Good follow-up questions!
What applications did you find yourself making, and which languages did you end up choosing, and why?
In coding bootcamp, I built a few small applications. A memorable one was a Pokedex that pulled stats from the PokeAPI. My UI was beautiful, but the rest of it felt labored. I accomplished the task, but I could have simplified my code big time. This was vanilla JS, HTML, and SASS.
The thing is — we didn’t really get to choose which languages or technologies to use. The purpose of the projects was to practice using whatever technologies we had learned in class. For example, if we learned something in Ruby today, we would definitely be doing a project with Ruby a few days later.
I think I’ll write an article about this next part, but basically, it took a lot of time for me to realize the following concept:
Programming is not about telling the computer to do X. It’s about telling X to do Y, or telling X to do Y with Z. Or telling X to get Y from Z. Or to get X from Y and put it over there.
That was the most important realization I had.

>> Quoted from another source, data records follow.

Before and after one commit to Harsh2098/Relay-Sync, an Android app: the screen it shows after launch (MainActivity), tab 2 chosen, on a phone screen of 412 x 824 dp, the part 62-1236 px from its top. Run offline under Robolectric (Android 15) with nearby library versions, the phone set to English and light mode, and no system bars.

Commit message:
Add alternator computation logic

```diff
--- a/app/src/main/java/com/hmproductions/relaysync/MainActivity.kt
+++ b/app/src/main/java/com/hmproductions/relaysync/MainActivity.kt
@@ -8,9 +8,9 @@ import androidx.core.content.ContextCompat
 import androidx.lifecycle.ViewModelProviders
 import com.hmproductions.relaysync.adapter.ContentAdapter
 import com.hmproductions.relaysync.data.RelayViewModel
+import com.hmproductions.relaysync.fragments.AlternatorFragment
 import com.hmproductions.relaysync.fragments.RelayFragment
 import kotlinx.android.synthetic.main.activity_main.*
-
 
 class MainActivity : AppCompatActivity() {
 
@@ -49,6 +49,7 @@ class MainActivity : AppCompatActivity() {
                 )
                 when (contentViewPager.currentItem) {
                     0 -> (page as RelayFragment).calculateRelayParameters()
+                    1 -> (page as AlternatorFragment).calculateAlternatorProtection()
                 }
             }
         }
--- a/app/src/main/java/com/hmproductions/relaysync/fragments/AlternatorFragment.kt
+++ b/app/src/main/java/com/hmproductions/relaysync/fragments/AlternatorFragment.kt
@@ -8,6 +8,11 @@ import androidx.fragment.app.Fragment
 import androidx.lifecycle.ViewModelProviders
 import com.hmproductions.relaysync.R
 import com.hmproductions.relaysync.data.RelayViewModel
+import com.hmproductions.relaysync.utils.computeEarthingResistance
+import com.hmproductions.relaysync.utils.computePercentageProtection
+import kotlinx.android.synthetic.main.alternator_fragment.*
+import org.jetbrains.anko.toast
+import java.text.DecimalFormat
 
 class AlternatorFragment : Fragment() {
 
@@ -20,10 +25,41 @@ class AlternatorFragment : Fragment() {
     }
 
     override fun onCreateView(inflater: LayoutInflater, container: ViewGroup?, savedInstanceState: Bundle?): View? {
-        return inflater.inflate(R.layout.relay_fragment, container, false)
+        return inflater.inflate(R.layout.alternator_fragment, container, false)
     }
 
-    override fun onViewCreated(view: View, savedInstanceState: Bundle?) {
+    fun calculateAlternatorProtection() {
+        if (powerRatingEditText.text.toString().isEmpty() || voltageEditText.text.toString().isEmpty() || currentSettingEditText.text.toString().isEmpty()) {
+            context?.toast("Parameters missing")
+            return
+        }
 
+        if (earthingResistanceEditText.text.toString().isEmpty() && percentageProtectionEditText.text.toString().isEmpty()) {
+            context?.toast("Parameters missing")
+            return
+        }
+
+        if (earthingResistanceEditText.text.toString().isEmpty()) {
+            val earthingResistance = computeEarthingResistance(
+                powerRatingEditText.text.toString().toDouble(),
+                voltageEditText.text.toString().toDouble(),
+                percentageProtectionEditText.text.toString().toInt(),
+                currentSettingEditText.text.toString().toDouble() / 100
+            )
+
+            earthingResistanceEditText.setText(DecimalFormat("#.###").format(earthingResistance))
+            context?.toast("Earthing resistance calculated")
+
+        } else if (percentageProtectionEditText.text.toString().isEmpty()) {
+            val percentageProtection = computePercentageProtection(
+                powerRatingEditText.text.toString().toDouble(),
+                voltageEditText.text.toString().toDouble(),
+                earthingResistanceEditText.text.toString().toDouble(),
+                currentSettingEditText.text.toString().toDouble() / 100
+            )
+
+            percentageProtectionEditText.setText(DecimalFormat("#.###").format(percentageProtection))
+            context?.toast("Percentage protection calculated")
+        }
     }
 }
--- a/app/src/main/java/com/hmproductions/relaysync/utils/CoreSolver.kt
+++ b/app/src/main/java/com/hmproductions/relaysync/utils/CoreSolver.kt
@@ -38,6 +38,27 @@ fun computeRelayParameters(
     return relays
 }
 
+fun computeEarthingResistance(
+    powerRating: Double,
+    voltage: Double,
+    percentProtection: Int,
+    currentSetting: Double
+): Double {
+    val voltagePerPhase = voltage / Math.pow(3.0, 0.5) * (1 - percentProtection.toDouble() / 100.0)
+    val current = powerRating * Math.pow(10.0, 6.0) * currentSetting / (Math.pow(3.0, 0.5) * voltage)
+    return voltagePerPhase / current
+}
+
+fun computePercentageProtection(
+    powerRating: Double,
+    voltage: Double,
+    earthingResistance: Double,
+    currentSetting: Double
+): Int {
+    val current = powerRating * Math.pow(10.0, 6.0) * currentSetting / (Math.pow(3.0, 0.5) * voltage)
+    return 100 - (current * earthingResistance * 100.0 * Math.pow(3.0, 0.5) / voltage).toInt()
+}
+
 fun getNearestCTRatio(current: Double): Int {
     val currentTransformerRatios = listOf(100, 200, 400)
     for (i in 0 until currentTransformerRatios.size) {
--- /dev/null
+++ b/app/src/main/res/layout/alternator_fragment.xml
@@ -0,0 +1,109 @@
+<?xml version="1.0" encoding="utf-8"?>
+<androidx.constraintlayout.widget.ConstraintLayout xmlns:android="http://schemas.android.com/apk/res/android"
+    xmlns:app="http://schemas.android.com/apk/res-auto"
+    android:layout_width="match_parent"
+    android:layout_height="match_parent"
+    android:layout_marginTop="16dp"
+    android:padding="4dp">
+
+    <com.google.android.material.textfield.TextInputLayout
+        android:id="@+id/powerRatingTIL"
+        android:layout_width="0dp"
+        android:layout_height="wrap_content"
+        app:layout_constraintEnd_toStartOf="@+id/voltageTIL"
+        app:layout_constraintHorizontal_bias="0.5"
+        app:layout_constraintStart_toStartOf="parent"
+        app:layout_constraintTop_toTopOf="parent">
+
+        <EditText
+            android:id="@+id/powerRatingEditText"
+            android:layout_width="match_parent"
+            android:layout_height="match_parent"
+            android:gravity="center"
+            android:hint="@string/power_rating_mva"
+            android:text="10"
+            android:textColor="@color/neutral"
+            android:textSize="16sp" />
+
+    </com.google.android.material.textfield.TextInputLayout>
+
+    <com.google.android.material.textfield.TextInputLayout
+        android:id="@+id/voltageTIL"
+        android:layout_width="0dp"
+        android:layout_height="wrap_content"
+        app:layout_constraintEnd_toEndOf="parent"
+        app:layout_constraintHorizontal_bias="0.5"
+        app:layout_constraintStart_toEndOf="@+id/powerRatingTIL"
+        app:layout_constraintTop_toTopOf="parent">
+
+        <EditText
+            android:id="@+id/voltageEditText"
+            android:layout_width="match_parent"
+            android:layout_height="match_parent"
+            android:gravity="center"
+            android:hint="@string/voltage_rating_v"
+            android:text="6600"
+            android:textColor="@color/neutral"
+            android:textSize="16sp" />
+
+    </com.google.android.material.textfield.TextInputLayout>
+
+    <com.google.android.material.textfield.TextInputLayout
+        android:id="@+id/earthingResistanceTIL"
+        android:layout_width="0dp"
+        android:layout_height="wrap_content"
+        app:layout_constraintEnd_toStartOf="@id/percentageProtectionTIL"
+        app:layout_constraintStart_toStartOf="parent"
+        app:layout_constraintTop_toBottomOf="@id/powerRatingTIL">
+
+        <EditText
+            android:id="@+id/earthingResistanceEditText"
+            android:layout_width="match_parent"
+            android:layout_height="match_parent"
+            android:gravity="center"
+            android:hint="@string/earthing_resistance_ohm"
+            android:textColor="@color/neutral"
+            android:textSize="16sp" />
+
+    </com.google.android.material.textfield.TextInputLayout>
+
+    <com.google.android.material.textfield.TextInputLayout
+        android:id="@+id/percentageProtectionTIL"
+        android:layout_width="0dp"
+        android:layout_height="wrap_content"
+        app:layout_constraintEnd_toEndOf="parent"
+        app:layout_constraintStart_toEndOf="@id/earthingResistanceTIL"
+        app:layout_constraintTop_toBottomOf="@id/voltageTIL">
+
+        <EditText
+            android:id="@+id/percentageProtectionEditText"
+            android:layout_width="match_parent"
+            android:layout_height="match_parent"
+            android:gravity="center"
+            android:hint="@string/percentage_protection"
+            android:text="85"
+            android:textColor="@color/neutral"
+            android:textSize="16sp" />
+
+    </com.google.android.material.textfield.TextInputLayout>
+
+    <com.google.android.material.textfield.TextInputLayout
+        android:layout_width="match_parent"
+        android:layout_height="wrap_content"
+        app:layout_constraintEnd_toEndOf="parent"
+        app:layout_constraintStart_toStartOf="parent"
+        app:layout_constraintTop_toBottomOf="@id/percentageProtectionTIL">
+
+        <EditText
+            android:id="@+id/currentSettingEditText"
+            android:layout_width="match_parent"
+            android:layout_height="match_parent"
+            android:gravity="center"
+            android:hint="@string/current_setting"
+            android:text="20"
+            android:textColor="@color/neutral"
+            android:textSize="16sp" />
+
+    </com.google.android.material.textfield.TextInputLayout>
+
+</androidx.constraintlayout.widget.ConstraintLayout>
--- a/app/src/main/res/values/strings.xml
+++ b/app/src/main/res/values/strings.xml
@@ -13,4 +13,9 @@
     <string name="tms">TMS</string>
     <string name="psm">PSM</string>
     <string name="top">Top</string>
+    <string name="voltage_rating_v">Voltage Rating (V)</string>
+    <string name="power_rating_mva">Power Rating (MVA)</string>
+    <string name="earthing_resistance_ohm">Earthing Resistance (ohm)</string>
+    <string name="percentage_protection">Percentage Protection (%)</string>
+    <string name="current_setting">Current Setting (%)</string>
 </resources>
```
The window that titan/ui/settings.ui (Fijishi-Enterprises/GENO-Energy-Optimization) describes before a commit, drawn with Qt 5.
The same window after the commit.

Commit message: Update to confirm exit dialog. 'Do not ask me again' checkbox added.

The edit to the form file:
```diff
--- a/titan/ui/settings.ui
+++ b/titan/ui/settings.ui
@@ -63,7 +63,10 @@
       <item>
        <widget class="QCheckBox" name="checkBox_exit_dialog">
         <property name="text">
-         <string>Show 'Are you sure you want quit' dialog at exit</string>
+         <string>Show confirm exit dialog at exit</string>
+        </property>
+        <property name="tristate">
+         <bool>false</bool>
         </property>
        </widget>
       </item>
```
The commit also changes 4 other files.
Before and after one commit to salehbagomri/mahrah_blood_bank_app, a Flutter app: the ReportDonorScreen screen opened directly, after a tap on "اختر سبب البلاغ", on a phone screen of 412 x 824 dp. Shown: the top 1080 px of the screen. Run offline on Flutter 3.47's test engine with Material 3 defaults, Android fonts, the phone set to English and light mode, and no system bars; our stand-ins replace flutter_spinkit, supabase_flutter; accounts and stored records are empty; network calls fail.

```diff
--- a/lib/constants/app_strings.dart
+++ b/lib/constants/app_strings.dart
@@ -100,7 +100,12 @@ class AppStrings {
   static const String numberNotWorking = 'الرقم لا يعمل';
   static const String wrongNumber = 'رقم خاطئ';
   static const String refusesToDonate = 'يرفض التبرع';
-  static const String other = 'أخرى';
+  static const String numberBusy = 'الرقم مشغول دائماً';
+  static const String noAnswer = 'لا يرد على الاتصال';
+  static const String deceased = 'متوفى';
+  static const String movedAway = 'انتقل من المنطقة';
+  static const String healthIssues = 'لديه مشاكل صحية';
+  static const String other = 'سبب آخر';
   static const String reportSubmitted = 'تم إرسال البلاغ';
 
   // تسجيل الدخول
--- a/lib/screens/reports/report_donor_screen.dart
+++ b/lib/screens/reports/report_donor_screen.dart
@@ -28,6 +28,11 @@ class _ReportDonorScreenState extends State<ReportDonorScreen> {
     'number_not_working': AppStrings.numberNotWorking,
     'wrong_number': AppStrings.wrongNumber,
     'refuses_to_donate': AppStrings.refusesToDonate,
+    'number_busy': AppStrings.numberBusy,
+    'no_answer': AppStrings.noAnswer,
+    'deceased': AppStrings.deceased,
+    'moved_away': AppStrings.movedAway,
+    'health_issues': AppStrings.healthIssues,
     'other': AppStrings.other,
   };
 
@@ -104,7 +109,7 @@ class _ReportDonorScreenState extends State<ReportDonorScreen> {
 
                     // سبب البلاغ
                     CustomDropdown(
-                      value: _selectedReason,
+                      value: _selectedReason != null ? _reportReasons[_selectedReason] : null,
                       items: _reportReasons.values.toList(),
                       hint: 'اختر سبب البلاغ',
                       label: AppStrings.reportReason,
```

I currently work as a technical writer on an engineering team. The team uses Scala for the most part, but also Golang, Python, and a few others. I still find myself using JS for random projects. I’ve also been using SQL lately for database work. I used SQL as a teenager at my first job, so it wasn’t too difficult to pick that up again, once I reminded myself that I was using it to get X from Y.
One big change for me is that in a professional environment, I’m not building applications the way I was building them in school or for my portfolio. I’m identifying problems and deciding that I can program my way out of them. This means I’m writing much shorter snippets of code to accomplish very specific tasks, sometimes in a few languages, instead of saying, “I’m going to build a to-do list app from scratch!”
I found myself using it the other day when I wanted to write a script to automate something on a dashboard that I created. I didn’t even think about any alternatives — I just said to myself, “I guess I’ll do that with JS.”
In terms of syntax, it is far from my favorite. If we’re comparing languages solely based on syntax, I’d rather deal with Ruby.